Provided data:
--- START ---

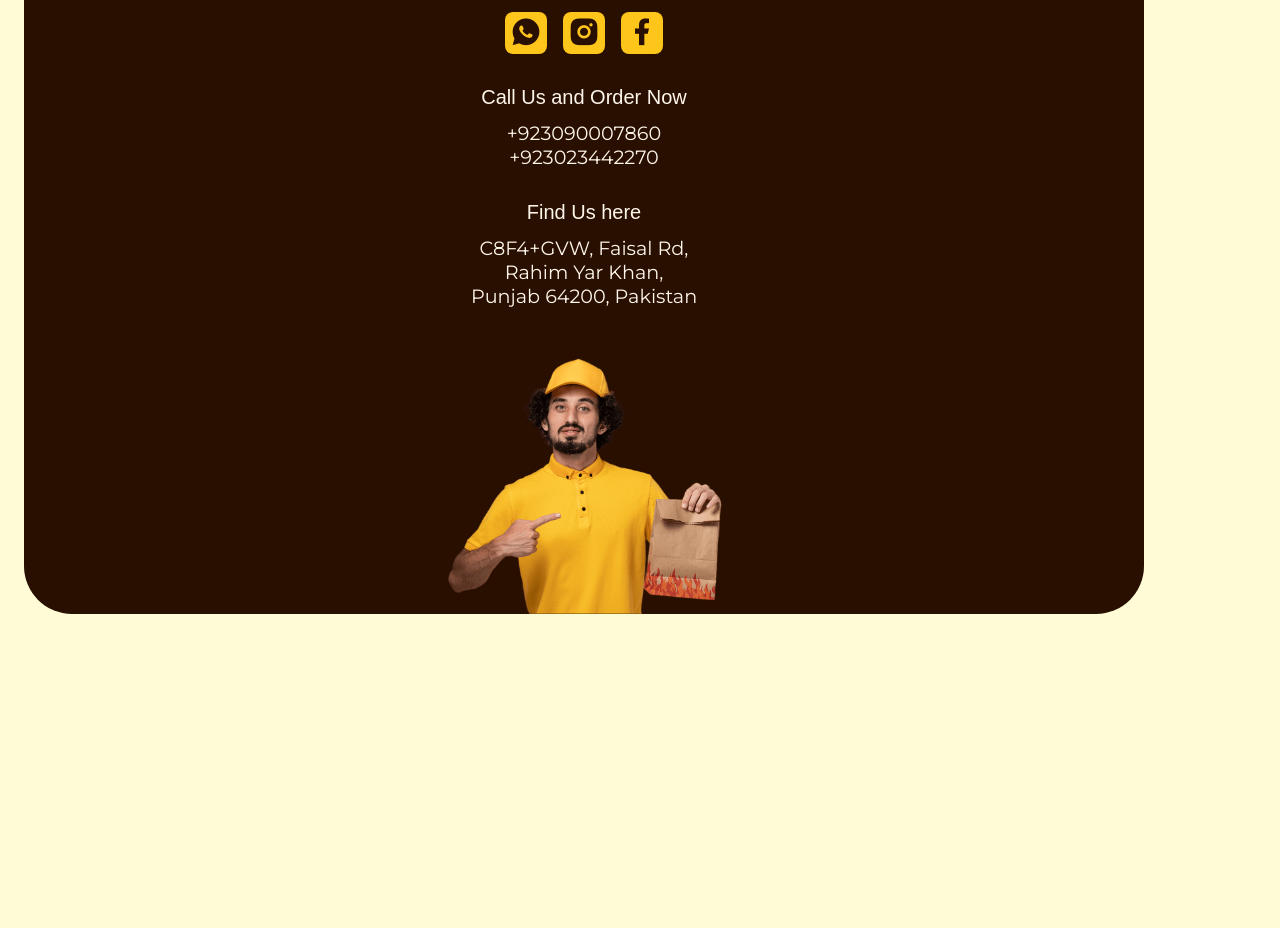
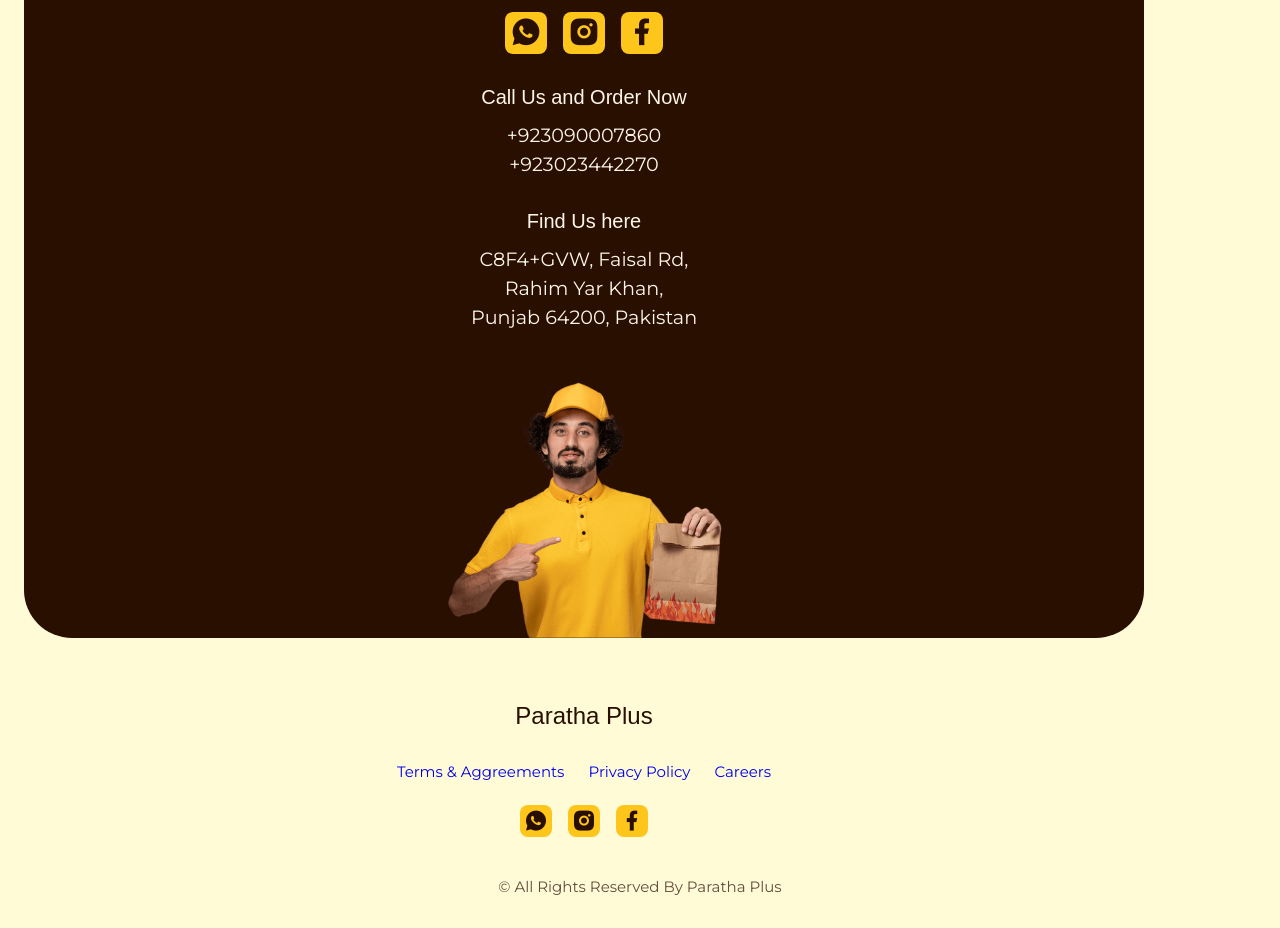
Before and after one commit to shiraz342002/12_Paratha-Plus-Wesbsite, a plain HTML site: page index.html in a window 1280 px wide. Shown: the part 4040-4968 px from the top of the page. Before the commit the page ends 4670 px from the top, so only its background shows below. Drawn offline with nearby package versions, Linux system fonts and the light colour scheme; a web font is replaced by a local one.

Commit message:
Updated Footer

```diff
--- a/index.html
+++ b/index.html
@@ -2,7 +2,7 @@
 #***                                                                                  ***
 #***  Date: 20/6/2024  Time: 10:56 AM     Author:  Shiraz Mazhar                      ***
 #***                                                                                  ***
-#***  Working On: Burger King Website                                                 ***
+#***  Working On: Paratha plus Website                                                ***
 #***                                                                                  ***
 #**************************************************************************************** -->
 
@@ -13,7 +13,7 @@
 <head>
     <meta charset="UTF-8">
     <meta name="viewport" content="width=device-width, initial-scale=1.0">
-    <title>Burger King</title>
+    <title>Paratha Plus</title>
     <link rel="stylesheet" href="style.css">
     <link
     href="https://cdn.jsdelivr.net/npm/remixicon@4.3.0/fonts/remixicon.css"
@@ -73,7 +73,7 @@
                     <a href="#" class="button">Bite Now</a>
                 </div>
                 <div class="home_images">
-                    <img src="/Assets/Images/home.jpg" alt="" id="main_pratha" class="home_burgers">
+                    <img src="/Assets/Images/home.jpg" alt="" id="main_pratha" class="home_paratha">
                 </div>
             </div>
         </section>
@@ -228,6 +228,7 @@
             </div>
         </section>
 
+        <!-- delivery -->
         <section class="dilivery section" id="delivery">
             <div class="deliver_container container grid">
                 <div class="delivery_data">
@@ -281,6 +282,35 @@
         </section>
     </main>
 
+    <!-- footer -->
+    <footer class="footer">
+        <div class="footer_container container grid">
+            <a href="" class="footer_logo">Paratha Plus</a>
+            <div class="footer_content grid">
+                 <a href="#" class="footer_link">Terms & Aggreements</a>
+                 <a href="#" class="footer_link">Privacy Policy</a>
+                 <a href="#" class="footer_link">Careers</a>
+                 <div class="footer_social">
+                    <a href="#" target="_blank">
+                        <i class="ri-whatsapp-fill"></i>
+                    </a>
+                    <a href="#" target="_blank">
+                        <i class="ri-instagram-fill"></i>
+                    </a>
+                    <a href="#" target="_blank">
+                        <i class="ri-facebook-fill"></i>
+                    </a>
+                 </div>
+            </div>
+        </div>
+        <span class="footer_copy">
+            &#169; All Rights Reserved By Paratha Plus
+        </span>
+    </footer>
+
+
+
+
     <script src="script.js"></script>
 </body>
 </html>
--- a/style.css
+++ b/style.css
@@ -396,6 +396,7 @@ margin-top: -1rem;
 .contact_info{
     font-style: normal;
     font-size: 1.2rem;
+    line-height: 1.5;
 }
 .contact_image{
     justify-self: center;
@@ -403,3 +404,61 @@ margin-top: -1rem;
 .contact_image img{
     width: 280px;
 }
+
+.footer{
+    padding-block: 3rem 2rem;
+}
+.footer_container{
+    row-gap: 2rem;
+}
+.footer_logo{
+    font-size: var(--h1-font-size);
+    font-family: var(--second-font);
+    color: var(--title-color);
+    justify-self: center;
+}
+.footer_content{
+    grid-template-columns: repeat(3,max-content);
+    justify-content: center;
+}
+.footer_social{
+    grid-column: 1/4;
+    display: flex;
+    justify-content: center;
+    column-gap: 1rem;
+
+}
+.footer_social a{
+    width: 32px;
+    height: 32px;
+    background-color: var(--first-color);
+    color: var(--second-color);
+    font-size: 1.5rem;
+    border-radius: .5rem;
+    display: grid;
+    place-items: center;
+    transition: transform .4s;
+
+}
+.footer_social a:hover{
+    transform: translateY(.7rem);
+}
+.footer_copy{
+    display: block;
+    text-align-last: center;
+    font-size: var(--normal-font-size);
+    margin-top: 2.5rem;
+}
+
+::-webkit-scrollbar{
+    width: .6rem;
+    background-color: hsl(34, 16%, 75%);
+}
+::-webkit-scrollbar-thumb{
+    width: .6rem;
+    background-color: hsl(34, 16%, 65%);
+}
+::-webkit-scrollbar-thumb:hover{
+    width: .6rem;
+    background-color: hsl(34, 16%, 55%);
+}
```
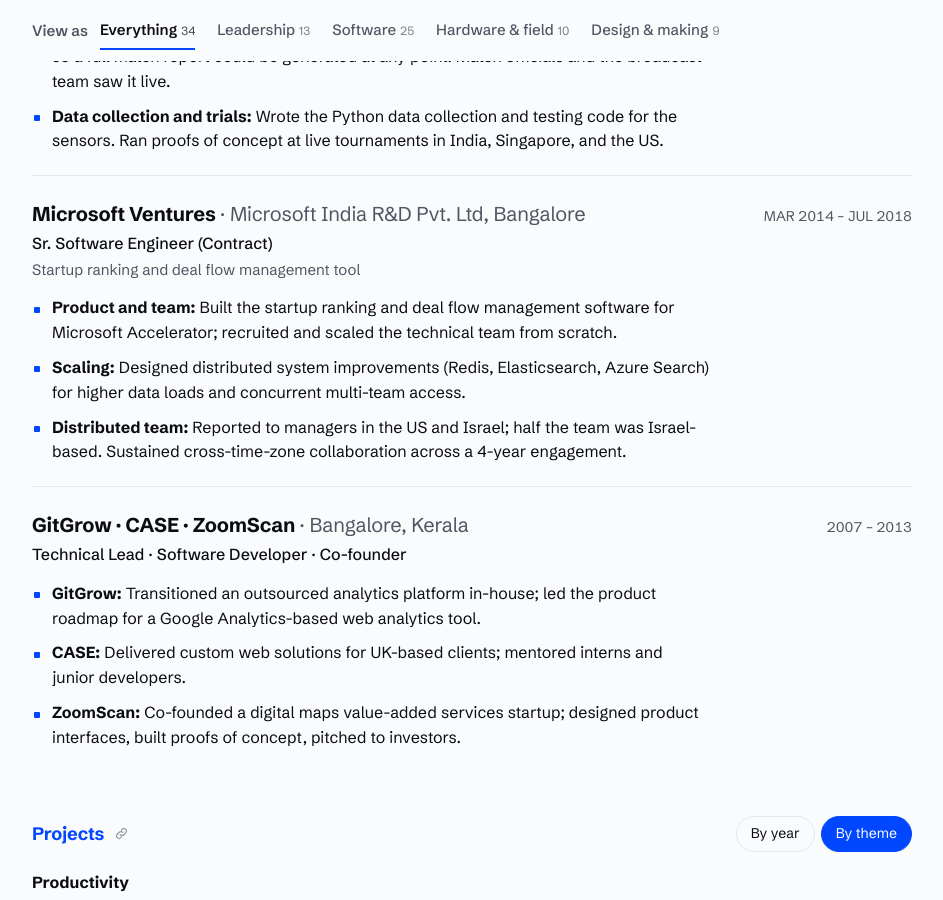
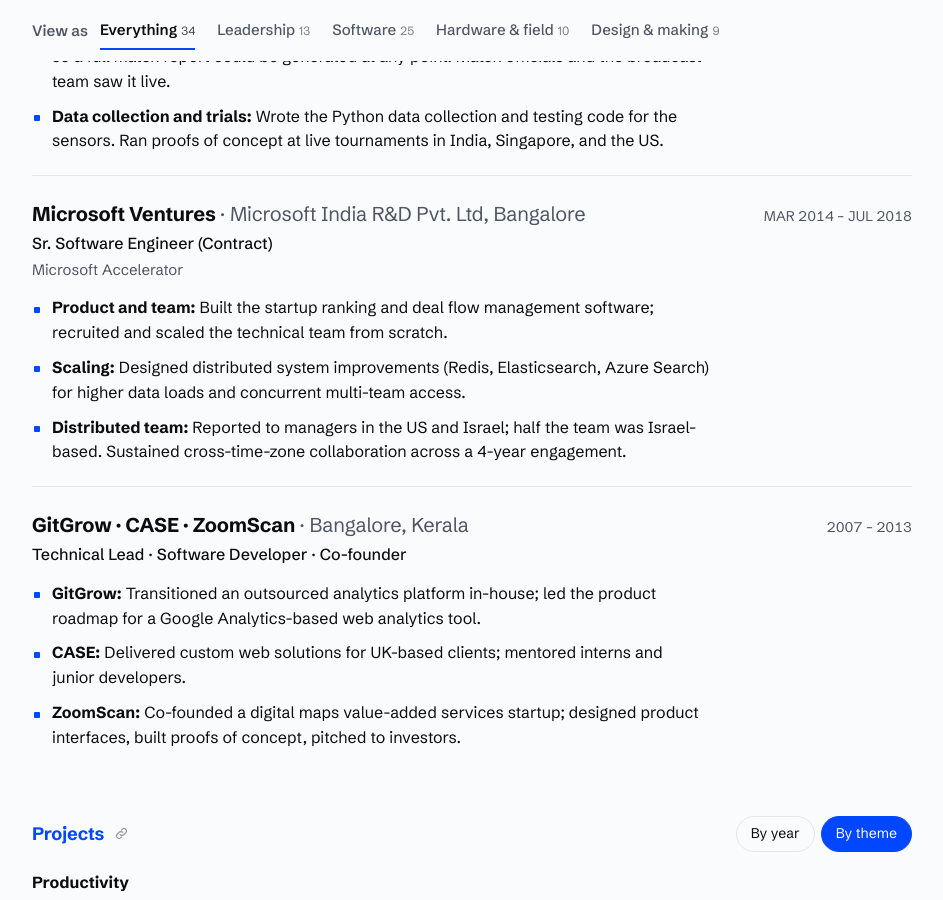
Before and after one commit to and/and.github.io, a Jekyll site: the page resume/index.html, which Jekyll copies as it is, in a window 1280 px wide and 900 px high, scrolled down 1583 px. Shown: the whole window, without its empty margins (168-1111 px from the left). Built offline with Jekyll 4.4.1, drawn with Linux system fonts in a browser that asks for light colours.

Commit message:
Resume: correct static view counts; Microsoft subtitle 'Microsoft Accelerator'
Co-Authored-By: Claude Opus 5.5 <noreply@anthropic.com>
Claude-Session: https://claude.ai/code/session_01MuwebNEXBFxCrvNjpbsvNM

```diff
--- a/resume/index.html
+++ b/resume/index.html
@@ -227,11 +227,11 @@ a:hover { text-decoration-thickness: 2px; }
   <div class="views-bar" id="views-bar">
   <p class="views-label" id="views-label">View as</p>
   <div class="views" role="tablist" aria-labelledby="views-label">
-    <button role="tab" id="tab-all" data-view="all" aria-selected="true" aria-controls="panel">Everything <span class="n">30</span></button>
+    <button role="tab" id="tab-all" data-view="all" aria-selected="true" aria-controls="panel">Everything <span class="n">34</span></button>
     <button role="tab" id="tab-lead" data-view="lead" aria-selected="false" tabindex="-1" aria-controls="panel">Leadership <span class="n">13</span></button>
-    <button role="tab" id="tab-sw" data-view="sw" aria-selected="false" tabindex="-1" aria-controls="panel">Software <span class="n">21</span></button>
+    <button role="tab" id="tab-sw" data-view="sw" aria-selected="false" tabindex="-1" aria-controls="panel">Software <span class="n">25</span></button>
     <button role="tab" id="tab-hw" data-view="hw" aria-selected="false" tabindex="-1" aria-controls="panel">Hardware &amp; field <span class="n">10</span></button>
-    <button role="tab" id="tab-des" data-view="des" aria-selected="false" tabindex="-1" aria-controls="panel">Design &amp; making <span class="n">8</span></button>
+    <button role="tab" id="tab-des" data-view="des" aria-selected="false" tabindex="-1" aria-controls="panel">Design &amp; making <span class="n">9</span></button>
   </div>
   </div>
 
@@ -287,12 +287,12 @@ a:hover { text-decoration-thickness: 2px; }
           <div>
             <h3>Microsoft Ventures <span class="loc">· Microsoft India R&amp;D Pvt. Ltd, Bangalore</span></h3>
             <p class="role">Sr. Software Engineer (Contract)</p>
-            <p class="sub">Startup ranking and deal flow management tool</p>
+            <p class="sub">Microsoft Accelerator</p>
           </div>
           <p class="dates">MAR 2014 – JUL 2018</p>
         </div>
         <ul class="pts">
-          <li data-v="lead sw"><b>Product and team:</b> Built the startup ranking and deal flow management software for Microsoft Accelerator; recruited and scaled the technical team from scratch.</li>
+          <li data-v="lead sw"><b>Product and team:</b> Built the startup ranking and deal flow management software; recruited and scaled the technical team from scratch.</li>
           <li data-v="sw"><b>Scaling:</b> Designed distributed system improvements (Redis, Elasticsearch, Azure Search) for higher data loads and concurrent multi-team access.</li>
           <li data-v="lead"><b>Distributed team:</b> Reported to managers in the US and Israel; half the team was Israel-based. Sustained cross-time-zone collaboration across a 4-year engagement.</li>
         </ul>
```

--- END ---

If a record contains a picture, leave the picture out and return everything else exactly.

Answer section:
Before and after one commit to shiraz342002/12_Paratha-Plus-Wesbsite, a plain HTML site: page index.html in a window 1280 px wide. Shown: the part 4040-4968 px from the top of the page. Before the commit the page ends 4670 px from the top, so only its background shows below. Drawn offline with nearby package versions, Linux system fonts and the light colour scheme; a web font is replaced by a local one.

Commit message:
Updated Footer

```diff
--- a/index.html
+++ b/index.html
@@ -2,7 +2,7 @@
 #***                                                                                  ***
 #***  Date: 20/6/2024  Time: 10:56 AM     Author:  Shiraz Mazhar                      ***
 #***                                                                                  ***
-#***  Working On: Burger King Website                                                 ***
+#***  Working On: Paratha plus Website                                                ***
 #***                                                                                  ***
 #**************************************************************************************** -->
 
@@ -13,7 +13,7 @@
 <head>
     <meta charset="UTF-8">
     <meta name="viewport" content="width=device-width, initial-scale=1.0">
-    <title>Burger King</title>
+    <title>Paratha Plus</title>
     <link rel="stylesheet" href="style.css">
     <link
     href="https://cdn.jsdelivr.net/npm/remixicon@4.3.0/fonts/remixicon.css"
@@ -73,7 +73,7 @@
                     <a href="#" class="button">Bite Now</a>
                 </div>
                 <div class="home_images">
-                    <img src="/Assets/Images/home.jpg" alt="" id="main_pratha" class="home_burgers">
+                    <img src="/Assets/Images/home.jpg" alt="" id="main_pratha" class="home_paratha">
                 </div>
             </div>
         </section>
@@ -228,6 +228,7 @@
             </div>
         </section>
 
+        <!-- delivery -->
         <section class="dilivery section" id="delivery">
             <div class="deliver_container container grid">
                 <div class="delivery_data">
@@ -281,6 +282,35 @@
         </section>
     </main>
 
+    <!-- footer -->
+    <footer class="footer">
+        <div class="footer_container container grid">
+            <a href="" class="footer_logo">Paratha Plus</a>
+            <div class="footer_content grid">
+                 <a href="#" class="footer_link">Terms & Aggreements</a>
+                 <a href="#" class="footer_link">Privacy Policy</a>
+                 <a href="#" class="footer_link">Careers</a>
+                 <div class="footer_social">
+                    <a href="#" target="_blank">
+                        <i class="ri-whatsapp-fill"></i>
+                    </a>
+                    <a href="#" target="_blank">
+                        <i class="ri-instagram-fill"></i>
+                    </a>
+                    <a href="#" target="_blank">
+                        <i class="ri-facebook-fill"></i>
+                    </a>
+                 </div>
+            </div>
+        </div>
+        <span class="footer_copy">
+            &#169; All Rights Reserved By Paratha Plus
+        </span>
+    </footer>
+
+
+
+
     <script src="script.js"></script>
 </body>
 </html>
--- a/style.css
+++ b/style.css
@@ -396,6 +396,7 @@ margin-top: -1rem;
 .contact_info{
     font-style: normal;
     font-size: 1.2rem;
+    line-height: 1.5;
 }
 .contact_image{
     justify-self: center;
@@ -403,3 +404,61 @@ margin-top: -1rem;
 .contact_image img{
     width: 280px;
 }
+
+.footer{
+    padding-block: 3rem 2rem;
+}
+.footer_container{
+    row-gap: 2rem;
+}
+.footer_logo{
+    font-size: var(--h1-font-size);
+    font-family: var(--second-font);
+    color: var(--title-color);
+    justify-self: center;
+}
+.footer_content{
+    grid-template-columns: repeat(3,max-content);
+    justify-content: center;
+}
+.footer_social{
+    grid-column: 1/4;
+    display: flex;
+    justify-content: center;
+    column-gap: 1rem;
+
+}
+.footer_social a{
+    width: 32px;
+    height: 32px;
+    background-color: var(--first-color);
+    color: var(--second-color);
+    font-size: 1.5rem;
+    border-radius: .5rem;
+    display: grid;
+    place-items: center;
+    transition: transform .4s;
+
+}
+.footer_social a:hover{
+    transform: translateY(.7rem);
+}
+.footer_copy{
+    display: block;
+    text-align-last: center;
+    font-size: var(--normal-font-size);
+    margin-top: 2.5rem;
+}
+
+::-webkit-scrollbar{
+    width: .6rem;
+    background-color: hsl(34, 16%, 75%);
+}
+::-webkit-scrollbar-thumb{
+    width: .6rem;
+    background-color: hsl(34, 16%, 65%);
+}
+::-webkit-scrollbar-thumb:hover{
+    width: .6rem;
+    background-color: hsl(34, 16%, 55%);
+}
```
Before and after one commit to and/and.github.io, a Jekyll site: the page resume/index.html, which Jekyll copies as it is, in a window 1280 px wide and 900 px high, scrolled down 1583 px. Shown: the whole window, without its empty margins (168-1111 px from the left). Built offline with Jekyll 4.4.1, drawn with Linux system fonts in a browser that asks for light colours.

Commit message:
Resume: correct static view counts; Microsoft subtitle 'Microsoft Accelerator'
Co-Authored-By: Claude Opus 5.5 <noreply@anthropic.com>
Claude-Session: https://claude.ai/code/session_01MuwebNEXBFxCrvNjpbsvNM

```diff
--- a/resume/index.html
+++ b/resume/index.html
@@ -227,11 +227,11 @@ a:hover { text-decoration-thickness: 2px; }
   <div class="views-bar" id="views-bar">
   <p class="views-label" id="views-label">View as</p>
   <div class="views" role="tablist" aria-labelledby="views-label">
-    <button role="tab" id="tab-all" data-view="all" aria-selected="true" aria-controls="panel">Everything <span class="n">30</span></button>
+    <button role="tab" id="tab-all" data-view="all" aria-selected="true" aria-controls="panel">Everything <span class="n">34</span></button>
     <button role="tab" id="tab-lead" data-view="lead" aria-selected="false" tabindex="-1" aria-controls="panel">Leadership <span class="n">13</span></button>
-    <button role="tab" id="tab-sw" data-view="sw" aria-selected="false" tabindex="-1" aria-controls="panel">Software <span class="n">21</span></button>
+    <button role="tab" id="tab-sw" data-view="sw" aria-selected="false" tabindex="-1" aria-controls="panel">Software <span class="n">25</span></button>
     <button role="tab" id="tab-hw" data-view="hw" aria-selected="false" tabindex="-1" aria-controls="panel">Hardware &amp; field <span class="n">10</span></button>
-    <button role="tab" id="tab-des" data-view="des" aria-selected="false" tabindex="-1" aria-controls="panel">Design &amp; making <span class="n">8</span></button>
+    <button role="tab" id="tab-des" data-view="des" aria-selected="false" tabindex="-1" aria-controls="panel">Design &amp; making <span class="n">9</span></button>
   </div>
   </div>
 
@@ -287,12 +287,12 @@ a:hover { text-decoration-thickness: 2px; }
           <div>
             <h3>Microsoft Ventures <span class="loc">· Microsoft India R&amp;D Pvt. Ltd, Bangalore</span></h3>
             <p class="role">Sr. Software Engineer (Contract)</p>
-            <p class="sub">Startup ranking and deal flow management tool</p>
+            <p class="sub">Microsoft Accelerator</p>
           </div>
           <p class="dates">MAR 2014 – JUL 2018</p>
         </div>
         <ul class="pts">
-          <li data-v="lead sw"><b>Product and team:</b> Built the startup ranking and deal flow management software for Microsoft Accelerator; recruited and scaled the technical team from scratch.</li>
+          <li data-v="lead sw"><b>Product and team:</b> Built the startup ranking and deal flow management software; recruited and scaled the technical team from scratch.</li>
           <li data-v="sw"><b>Scaling:</b> Designed distributed system improvements (Redis, Elasticsearch, Azure Search) for higher data loads and concurrent multi-team access.</li>
           <li data-v="lead"><b>Distributed team:</b> Reported to managers in the US and Israel; half the team was Israel-based. Sustained cross-time-zone collaboration across a 4-year engagement.</li>
         </ul>
```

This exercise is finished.